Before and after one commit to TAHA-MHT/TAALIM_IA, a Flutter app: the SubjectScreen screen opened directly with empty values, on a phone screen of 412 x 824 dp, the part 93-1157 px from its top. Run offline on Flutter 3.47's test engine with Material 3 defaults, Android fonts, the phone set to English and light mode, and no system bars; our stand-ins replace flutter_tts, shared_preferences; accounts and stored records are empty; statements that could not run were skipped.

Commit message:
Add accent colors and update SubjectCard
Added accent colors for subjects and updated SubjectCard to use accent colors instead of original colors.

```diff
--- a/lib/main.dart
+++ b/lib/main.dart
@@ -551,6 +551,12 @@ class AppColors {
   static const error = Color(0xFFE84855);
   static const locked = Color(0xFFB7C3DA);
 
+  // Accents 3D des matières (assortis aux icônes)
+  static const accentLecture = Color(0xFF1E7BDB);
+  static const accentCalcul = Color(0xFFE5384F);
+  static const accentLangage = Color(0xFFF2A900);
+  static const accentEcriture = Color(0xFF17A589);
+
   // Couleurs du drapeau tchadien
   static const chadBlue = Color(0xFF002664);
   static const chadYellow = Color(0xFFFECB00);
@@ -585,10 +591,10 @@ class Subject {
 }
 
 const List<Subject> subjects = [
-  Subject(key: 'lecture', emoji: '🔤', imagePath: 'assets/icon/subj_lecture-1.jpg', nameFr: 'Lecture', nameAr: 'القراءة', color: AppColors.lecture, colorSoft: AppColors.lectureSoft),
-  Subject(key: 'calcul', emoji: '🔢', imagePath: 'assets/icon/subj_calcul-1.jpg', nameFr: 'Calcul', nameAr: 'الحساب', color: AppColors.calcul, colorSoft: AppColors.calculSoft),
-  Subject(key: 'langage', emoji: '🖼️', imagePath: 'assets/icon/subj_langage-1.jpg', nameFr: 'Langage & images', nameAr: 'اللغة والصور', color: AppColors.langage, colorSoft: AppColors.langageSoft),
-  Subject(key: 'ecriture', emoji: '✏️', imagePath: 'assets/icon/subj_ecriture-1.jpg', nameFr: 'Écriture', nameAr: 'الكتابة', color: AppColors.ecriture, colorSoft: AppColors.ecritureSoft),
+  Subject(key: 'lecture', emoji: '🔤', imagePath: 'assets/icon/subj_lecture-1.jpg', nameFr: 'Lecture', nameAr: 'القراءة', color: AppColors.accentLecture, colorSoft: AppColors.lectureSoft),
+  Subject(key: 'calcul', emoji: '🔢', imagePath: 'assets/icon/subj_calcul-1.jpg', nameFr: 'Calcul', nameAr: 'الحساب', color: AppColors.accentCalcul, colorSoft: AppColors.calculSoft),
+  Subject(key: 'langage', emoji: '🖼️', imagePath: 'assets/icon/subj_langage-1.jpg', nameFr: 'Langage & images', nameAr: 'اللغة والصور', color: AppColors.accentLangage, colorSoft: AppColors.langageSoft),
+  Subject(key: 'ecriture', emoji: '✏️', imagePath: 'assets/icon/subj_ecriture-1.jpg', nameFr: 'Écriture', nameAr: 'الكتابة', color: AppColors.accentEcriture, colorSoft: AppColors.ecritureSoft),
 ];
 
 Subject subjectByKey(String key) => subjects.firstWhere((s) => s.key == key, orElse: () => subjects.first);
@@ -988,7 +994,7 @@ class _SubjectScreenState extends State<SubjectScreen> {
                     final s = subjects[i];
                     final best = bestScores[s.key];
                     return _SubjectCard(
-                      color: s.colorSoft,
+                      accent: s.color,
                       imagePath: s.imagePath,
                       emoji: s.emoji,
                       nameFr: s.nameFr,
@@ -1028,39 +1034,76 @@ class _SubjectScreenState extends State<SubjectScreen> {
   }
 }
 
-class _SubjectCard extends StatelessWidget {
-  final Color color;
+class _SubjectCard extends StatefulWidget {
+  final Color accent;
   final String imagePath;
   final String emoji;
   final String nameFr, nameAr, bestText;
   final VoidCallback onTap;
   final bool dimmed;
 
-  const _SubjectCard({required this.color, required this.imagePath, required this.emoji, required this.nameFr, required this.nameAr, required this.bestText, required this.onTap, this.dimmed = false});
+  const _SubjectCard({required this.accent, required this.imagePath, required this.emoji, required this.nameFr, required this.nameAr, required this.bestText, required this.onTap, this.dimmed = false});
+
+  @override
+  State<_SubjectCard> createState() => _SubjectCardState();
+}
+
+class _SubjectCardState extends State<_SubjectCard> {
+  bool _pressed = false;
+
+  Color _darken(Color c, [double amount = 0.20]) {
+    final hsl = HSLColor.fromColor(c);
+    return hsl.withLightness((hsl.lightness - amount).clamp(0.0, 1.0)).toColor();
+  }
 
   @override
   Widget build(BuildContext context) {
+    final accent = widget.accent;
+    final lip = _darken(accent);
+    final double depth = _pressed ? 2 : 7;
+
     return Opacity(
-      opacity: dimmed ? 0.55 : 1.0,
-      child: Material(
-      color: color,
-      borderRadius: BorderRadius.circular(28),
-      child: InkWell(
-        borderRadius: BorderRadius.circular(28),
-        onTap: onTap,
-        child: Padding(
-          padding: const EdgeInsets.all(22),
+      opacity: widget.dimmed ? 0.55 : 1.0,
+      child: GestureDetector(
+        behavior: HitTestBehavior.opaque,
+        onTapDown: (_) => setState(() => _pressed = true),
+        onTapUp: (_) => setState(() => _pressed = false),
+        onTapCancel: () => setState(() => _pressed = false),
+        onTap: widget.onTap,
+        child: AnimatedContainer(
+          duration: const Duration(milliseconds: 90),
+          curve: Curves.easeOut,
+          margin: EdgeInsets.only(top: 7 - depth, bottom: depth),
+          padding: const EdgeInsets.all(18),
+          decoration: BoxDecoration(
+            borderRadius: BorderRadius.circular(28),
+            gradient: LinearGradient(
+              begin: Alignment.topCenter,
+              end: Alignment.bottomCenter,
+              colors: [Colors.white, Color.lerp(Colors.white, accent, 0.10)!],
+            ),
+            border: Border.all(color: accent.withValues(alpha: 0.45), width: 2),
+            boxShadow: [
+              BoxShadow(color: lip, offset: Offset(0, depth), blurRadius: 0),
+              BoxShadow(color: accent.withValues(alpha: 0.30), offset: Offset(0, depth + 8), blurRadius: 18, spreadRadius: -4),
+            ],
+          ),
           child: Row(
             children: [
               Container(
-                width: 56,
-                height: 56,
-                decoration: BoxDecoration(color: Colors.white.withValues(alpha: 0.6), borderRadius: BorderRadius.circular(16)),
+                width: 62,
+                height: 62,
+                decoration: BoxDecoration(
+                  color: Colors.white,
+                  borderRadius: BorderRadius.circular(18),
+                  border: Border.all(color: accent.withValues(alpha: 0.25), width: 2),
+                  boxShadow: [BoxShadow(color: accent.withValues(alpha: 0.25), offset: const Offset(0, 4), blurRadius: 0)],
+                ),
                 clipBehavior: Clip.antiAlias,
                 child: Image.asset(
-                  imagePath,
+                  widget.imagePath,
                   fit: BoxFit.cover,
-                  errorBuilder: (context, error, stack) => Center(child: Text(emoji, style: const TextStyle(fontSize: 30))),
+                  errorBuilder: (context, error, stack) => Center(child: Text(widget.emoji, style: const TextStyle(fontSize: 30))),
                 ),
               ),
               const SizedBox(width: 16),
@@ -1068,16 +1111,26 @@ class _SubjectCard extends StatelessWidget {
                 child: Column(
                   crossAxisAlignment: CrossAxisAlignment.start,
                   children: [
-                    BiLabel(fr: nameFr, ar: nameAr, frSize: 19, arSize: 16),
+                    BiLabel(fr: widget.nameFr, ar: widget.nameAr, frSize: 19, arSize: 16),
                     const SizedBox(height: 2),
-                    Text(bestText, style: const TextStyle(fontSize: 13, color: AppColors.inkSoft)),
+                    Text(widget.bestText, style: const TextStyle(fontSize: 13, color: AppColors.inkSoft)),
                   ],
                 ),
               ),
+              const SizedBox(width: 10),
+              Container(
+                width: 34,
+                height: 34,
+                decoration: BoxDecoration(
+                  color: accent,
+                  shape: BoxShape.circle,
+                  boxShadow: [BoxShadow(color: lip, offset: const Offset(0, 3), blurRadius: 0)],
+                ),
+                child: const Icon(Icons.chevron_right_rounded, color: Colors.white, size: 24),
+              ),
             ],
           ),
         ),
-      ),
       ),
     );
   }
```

**Description of the task:** When a line in the data holds the word "this", show that line.

**Problem solution:**
-  const _SubjectCard({required this.color, required this.imagePath, required this.emoji, required this.nameFr, required this.nameAr, required this.bestText, required this.onTap, this.dimmed = false});
+  const _SubjectCard({required this.accent, required this.imagePath, required this.emoji, required this.nameFr, required this.nameAr, required this.bestText, required this.onTap, this.dimmed = false});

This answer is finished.